* _Prompt_
Scan each line of the records for the word "height" and extract the ones that have it.

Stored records
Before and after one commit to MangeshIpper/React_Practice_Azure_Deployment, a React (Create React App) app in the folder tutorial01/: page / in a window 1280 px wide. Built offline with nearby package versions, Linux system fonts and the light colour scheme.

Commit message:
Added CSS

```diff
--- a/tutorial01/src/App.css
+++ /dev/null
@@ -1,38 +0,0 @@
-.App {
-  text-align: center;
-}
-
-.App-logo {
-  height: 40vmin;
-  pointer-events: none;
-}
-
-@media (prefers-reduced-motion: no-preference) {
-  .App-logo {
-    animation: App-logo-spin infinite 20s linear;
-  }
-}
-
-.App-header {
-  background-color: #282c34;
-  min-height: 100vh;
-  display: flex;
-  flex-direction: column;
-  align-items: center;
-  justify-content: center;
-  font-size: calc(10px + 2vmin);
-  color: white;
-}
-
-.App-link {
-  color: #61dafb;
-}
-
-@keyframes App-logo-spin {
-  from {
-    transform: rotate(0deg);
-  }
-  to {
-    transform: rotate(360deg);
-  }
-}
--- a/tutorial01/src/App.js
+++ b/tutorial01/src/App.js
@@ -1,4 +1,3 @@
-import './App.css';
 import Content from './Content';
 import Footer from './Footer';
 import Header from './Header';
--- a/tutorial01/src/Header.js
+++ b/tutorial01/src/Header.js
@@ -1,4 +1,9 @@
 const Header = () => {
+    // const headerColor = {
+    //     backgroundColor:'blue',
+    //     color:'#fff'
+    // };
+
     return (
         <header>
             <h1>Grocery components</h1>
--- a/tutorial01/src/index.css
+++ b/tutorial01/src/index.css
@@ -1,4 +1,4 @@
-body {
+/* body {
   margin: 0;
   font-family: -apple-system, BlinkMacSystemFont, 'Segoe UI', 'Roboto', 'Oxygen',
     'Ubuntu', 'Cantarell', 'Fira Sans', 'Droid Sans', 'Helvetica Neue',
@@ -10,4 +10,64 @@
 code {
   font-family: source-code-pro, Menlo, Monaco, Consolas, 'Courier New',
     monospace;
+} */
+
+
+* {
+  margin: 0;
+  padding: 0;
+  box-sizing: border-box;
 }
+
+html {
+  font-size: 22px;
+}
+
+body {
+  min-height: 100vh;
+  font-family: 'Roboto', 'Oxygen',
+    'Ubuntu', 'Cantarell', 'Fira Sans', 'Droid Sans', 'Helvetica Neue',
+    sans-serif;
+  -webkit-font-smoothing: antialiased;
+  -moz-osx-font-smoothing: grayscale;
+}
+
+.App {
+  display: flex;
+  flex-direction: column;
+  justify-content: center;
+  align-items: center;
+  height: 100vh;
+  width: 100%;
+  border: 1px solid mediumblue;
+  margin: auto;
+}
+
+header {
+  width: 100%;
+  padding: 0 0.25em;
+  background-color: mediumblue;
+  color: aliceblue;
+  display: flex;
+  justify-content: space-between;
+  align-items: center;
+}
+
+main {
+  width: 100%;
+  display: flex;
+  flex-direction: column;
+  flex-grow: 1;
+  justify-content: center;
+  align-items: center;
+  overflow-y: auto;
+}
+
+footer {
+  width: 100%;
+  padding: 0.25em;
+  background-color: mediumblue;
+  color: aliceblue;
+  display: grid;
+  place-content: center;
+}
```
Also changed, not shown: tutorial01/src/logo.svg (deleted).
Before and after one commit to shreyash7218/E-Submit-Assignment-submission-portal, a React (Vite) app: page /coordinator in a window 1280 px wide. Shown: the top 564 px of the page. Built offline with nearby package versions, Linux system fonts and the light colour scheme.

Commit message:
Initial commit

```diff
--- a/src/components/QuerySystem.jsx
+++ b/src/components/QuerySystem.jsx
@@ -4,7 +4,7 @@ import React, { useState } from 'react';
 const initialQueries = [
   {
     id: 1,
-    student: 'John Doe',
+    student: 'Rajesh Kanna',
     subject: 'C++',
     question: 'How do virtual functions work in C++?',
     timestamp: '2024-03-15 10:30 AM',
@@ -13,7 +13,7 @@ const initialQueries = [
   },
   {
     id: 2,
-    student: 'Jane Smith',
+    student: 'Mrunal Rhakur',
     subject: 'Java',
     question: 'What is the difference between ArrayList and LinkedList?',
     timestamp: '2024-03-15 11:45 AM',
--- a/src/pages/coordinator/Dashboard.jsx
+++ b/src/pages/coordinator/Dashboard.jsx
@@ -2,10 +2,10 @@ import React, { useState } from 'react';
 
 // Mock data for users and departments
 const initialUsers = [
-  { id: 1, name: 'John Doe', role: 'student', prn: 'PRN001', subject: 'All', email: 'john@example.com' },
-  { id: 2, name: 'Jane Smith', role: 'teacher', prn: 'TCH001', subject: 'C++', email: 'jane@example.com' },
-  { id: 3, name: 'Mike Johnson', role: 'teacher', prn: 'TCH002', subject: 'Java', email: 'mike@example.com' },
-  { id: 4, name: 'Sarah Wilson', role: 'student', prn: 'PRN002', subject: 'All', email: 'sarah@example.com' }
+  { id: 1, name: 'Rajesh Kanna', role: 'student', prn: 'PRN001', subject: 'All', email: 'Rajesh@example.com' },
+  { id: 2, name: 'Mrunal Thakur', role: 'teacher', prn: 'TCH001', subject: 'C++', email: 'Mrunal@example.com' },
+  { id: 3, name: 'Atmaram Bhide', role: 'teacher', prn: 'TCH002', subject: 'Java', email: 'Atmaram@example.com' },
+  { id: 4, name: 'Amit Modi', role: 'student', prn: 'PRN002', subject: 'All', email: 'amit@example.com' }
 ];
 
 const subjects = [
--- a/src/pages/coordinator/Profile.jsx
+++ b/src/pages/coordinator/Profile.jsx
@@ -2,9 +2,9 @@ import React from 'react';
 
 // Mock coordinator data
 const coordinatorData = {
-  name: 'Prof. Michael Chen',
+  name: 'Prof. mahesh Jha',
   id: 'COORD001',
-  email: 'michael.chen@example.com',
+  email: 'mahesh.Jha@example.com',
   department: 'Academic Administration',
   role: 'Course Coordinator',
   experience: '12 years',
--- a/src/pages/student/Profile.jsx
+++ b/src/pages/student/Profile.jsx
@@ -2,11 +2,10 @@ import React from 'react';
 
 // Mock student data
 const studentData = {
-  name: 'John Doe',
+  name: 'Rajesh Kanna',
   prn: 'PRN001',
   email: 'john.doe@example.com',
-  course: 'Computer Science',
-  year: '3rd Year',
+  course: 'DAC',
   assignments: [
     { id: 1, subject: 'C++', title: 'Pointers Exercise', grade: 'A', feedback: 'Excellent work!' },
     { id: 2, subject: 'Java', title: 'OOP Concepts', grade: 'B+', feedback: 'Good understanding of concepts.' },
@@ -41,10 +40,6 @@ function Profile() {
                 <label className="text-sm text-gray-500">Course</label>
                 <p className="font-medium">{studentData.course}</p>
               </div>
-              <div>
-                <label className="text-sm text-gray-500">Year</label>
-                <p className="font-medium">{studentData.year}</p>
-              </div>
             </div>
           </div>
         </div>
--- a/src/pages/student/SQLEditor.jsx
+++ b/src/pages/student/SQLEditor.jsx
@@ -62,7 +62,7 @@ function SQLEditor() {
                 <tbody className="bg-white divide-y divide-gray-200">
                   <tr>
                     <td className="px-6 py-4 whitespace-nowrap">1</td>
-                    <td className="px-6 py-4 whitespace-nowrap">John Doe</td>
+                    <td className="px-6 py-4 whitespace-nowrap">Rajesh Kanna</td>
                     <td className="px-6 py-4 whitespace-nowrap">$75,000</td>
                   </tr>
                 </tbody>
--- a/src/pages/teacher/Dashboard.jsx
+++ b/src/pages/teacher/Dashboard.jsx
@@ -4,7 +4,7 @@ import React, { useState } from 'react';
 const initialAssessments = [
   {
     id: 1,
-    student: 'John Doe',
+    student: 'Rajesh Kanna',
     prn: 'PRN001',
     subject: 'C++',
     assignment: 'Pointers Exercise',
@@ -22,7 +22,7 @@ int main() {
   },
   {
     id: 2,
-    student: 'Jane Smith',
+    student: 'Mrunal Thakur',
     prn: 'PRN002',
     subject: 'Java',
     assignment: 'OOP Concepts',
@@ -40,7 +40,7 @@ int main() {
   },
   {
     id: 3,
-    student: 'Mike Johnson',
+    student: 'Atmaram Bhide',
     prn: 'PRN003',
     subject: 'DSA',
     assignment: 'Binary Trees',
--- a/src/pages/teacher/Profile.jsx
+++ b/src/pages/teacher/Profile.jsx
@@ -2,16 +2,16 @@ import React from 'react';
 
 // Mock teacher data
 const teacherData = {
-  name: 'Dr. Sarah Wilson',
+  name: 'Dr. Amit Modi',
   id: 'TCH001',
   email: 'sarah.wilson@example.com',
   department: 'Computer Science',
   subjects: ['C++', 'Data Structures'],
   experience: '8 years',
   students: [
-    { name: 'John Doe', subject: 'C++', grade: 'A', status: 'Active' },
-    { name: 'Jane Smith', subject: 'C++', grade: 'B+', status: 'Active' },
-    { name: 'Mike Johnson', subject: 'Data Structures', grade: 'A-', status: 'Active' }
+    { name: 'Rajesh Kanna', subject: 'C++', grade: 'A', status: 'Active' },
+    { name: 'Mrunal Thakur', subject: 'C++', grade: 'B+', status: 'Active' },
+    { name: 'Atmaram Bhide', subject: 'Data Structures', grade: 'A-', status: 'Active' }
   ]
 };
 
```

* _Exercise response_
-  height: 40vmin;
-  min-height: 100vh;
+  min-height: 100vh;
+  height: 100vh;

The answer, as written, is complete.